What’s the difference between a checking account vs. savings account? There are many, from the reason why you use them to how they best support your financial habits. You likely already have both, and if not, you might realize that they can both benefit you in their own way.
To make the best use of these accounts, you must understand the difference between a checking account vs. savings account. Keep reading to learn the primary differences between the two, when you should use them and how they can benefit you financially.
What Is A Checking Account?
A checking account is a transactional account with the primary purpose of allowing you to make frequent deposits and withdrawals. Since your financial institution expects these regular transactions, they provide you with several ways to access your money, including a debit card, checkbook, transfer capabilities, and ATM access.
Also, since you’re meant to make frequent transactions and are less likely to leave your money in one account for an extended period, you often have to pay a fee to use a checking account. Though, at Atlantic Financial FCU, we don’t charge a monthly maintenance fee for our checking accounts.
When To Choose A Checking Account
Checking accounts are designed for spending. So, if you plan to make frequent purchases and withdrawals and your money will regularly move in and out of your account, a checking account is your best option.
Your checking account shouldn’t be used to store money you don’t plan on spending. That can go into a savings account where you earn more interest.
A checking account gives you peace of mind in knowing that your money is safely stored and the convenience of accessing your money when you need it. Also, using a checking account versus cash allows you to track your spending and review your budget as needed easily.
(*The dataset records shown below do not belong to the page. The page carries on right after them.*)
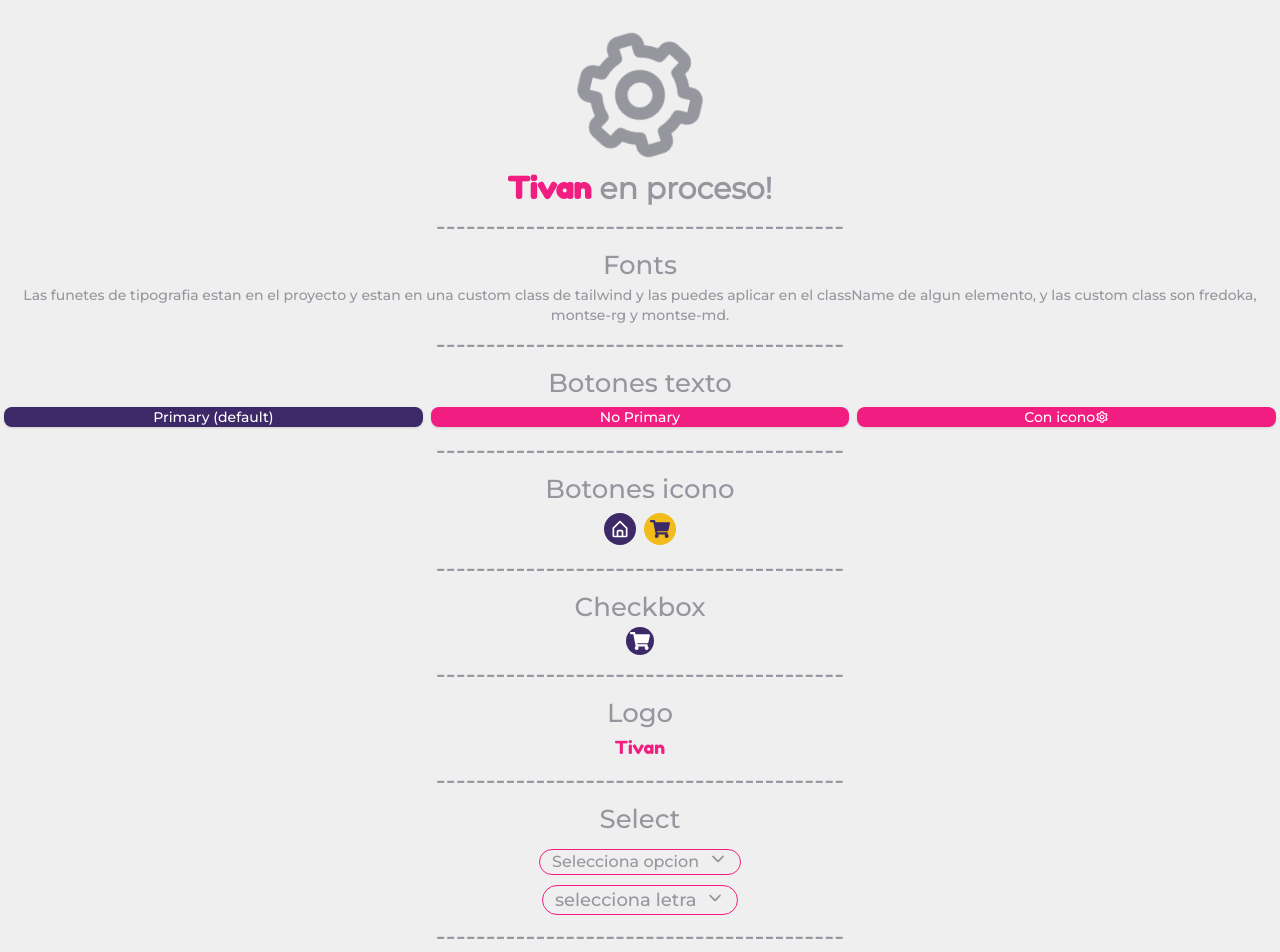
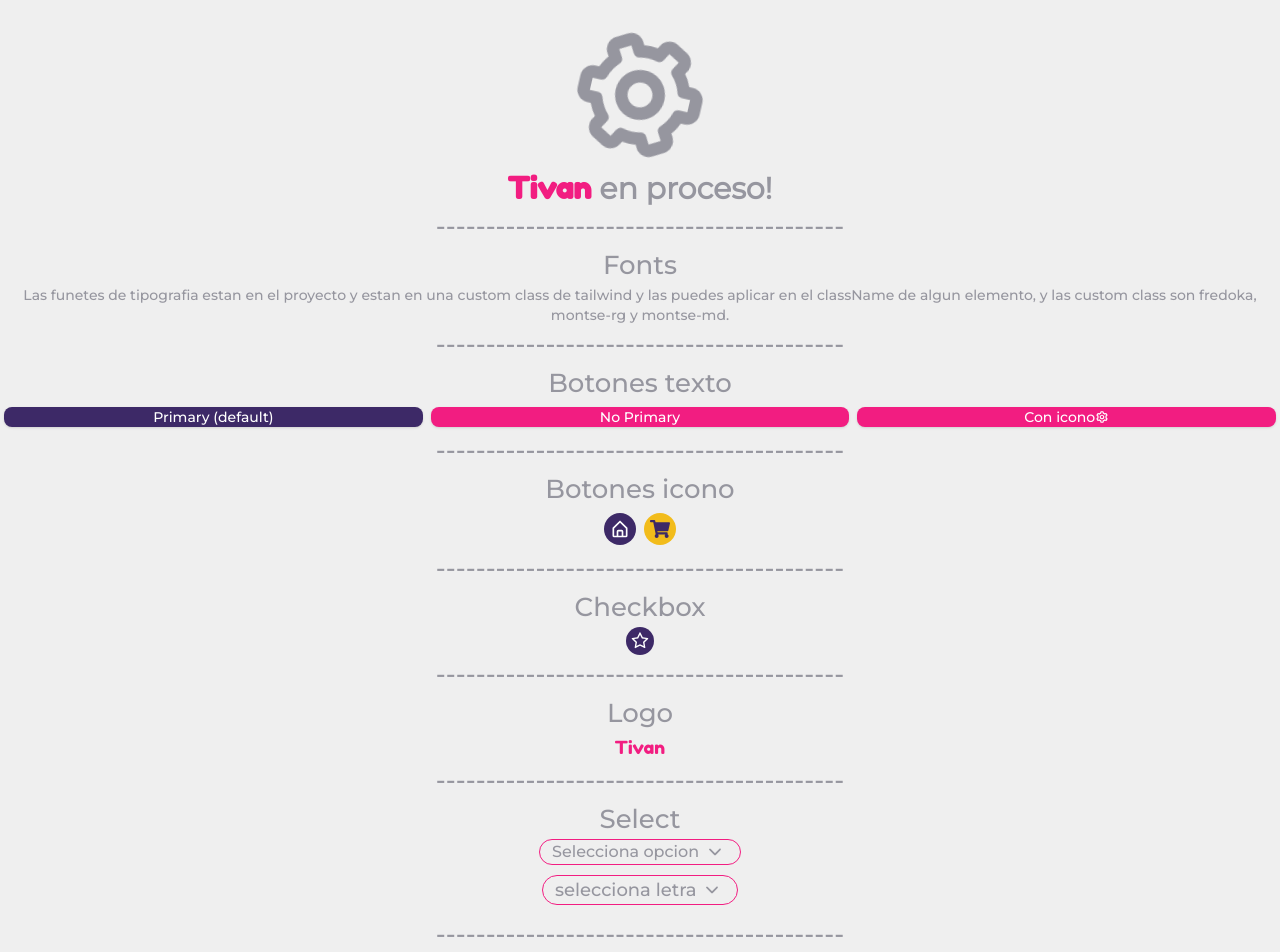
Before and after one commit to odonML/tivan-frontend, a React (Create React App) app: page / in a window 1280 px wide. Shown: the top 952 px of the page. Built offline with nearby package versions, Linux system fonts and the light colour scheme.

Commit message:
checkbox and select fix aling

```diff
--- a/src/App.js
+++ b/src/App.js
@@ -85,7 +85,7 @@ function App() {
         </div>
         -----------------------------------------
         <p>Checkbox</p>
-        <ButtonCheckbox icon={<FaShoppingCart size={20} />} />
+        <ButtonCheckbox />
         -----------------------------------------
         <p>Logo</p>
         <div>
--- a/src/components/shared/ButtonCheckbox.js
+++ b/src/components/shared/ButtonCheckbox.js
@@ -1,24 +1,37 @@
-import React from "react";
+import React, { useState } from "react";
+import { AiFillStar, AiOutlineStar } from "react-icons/ai";
 
 function ButtonCheckbox({
-  bgColor = "bg-purple-0",
-  txColor = "text-white",
-  icon,
+  bgColorNoActive = "bg-purple-0",
+  bgColorActive = "bg-yellow-0",
+  txColorNoActive = "text-white",
+  txColorActive = "text-purple-0",
+  iconActive = <AiFillStar size={20} />,
+  iconNoActice = <AiOutlineStar size={20} />,
 }) {
+  const [checked, setChecked] = useState(false);
+
   const handleChecked = (e) => {
     // Checked value
     const value = e.target.checked;
+    setChecked(value);
     console.log(value);
   };
 
   return (
     <div className="custom-checkbox">
       <label className={` cursor-pointer flex items-center`}>
-        <input type="checkbox" onChange={(e) => handleChecked(e)} />
+        <input
+          type="checkbox"
+          className="hidden"
+          onChange={(e) => handleChecked(e)}
+        />
         <span
-          className={`relative inline-block p-1 ${bgColor} ${txColor} rounded-full`}
+          className={`relative inline-block p-1 ${
+            checked ? bgColorActive : bgColorNoActive
+          } ${checked ? txColorActive : txColorNoActive} rounded-full`}
         >
-          {icon}
+          {checked ? iconActive : iconNoActice}
         </span>
       </label>
     </div>
--- a/src/components/shared/Select.js
+++ b/src/components/shared/Select.js
@@ -3,7 +3,7 @@ import { IoIosArrowDown } from "react-icons/io";
 
 function Select({ options, msj, fontSize = "sm" }) {
   return (
-    <div className={` custom-select w-full h-auto`}>
+    <div className={` custom-select`}>
       <select
         name="select"
         className={`w-full appearance-none border px-3 pr-10 border-pink-0 bg-gray-3 focus:bg-gray-3 focus:outline-none rounded-full ${
@@ -24,7 +24,7 @@ function Select({ options, msj, fontSize = "sm" }) {
           </option>
         ))}
       </select>
-      <div className="select-arrow absolute top-0 right-0 flex items-center w-10 h-full pl-2 center pointer-events-none	">
+      <div className="arrow-select">
         <IoIosArrowDown size={18} />
       </div>
     </div>
--- a/src/components/shared/TitleSection.js
+++ b/src/components/shared/TitleSection.js
@@ -2,15 +2,14 @@ import ButtonCheckbox from "components/shared/ButtonCheckbox";
 import React from "react";
 import { BiLockAlt, BiLockOpenAlt } from "react-icons/bi";
 
-function TitleSection({ text, locked }) {
+function TitleSection({ text }) {
   return (
     <div className="flex items-center justify-center">
       <p className="mx-1 text-base">{text}</p>
-      {locked ? (
-        <ButtonCheckbox icon={<BiLockAlt />} />
-      ) : (
-        <ButtonCheckbox icon={<BiLockOpenAlt />} />
-      )}
+      <ButtonCheckbox
+        iconActive={<BiLockOpenAlt size={20} />}
+        iconNoActice={<BiLockAlt size={20} />}
+      />
     </div>
   );
 }
--- a/src/index.css
+++ b/src/index.css
@@ -19,7 +19,7 @@
 .root,
 #root,
 #docs-root {
-  --white: #FFFFFF;
+  --white: #ffffff;
   --black: #000000;
   /* pink */
   --pink-0: #f21d81;
@@ -64,15 +64,30 @@
     font-family: "montserrat-medium";
   }
 }
+
+/* Select */
 .custom-select {
   position: relative;
+  height: auto;
+  margin-bottom: 10px;
+  display: flex;
+  align-items: center;
+}
+.arrow-select {
+  position: absolute;
+  top: 0;
+  right: 0;
+  display: flex;
+  align-items: center;
+  justify-content: center;
+  height: 100%;
+  width: 2em;
+  padding: 0px;
+  pointer-events: none;
 }
 /* Custom checkbox */
 .custom-checkbox label input[type="checkbox"] {
   display: none;
-}
-.custom-checkbox label input[type="checkbox"]:checked ~ span {
-  outline: solid 1px var(--pink-0);
 }
 
 body {
```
What Is A Savings Account?
A savings account is a longer-term transactional account.
It is not designed for you to make frequent withdrawals, and you’re generally limited to no more than six transfers or withdrawals per month due to limits set by the federal government. If you repeatedly make more than six transfers or withdrawals, your bank or credit union might convert the account to a checking account.
Also, since it’s not designed for spending, you aren’t generally given a debit card or checkbook for your savings account.
You will earn more in interest using a savings account compared to a checking account. You want to be sure to shop around to make sure you get the best savings rate on your account. Compare the savings rate of the accounts you’re considering to the national average.
Unlike a checking account, savings accounts usually don’t charge a fee to take advantage of the service, or if there is one, it’s minimal. Though keep in mind that fees do vary.
Whether you’re saving money for a particular reason or none at all, you want to store it in a savings account. A checking account allows you to easily withdraw money with no limits, so it’s easier to deplete than your savings. Also, with the limited interest earned, you might find that you’re losing money by keeping it in a checking account vs. savings account.
If you find that at the end of the month, you have a significant excess of funds in your checking account, get in the habit of transferring that money to your savings account. If you’re spending less than you earn, that’s great, but you can take advantage of it by storing it in a savings account.
Using a savings account can grow your money faster, and it can help you stick to your savings goals since it limits the number of withdrawals you can make each month.
Primary Differences Between A Checking Account vs. Savings Account
Now that you’re informed about a checking account and a savings account, here’s a quick summary of the primary features and uses that differentiate the two.
A checking account is designed for spending money, while a savings account is designed for saving money.
A checking account has no limits on the number of withdrawals and transfers that can be done each month because it is designed for frequent transactions. A savings account, however, puts a cap of six withdrawals or transfers on the account, which limits your ability to access your money.
Some checking accounts will pay interest, others don’t. You can find some high yield checking accounts and others that offer meager interest. Some even offer rewards similar to a credit card such as cash back or earning money to go toward a gift card, etc. A savings account will always allow you to earn interest, but the rates vary.
Both checking accounts and savings accounts have their place as a financial resource to benefit your finances. For frequent spending, you want to opt for a checking account, but a savings account is best for storing your money.
When you’re looking for a savings account to help your money grow, you want to find one that will meet your savings needs. Not all savings accounts are created equal, so be sure to review the differences in the accounts you’re considering and how they can help you achieve your financial goals.
At Atlantic Financial FCU, we have several checking accounts and savings accounts from which you can choose. We are confident that you will find one to fit your needs.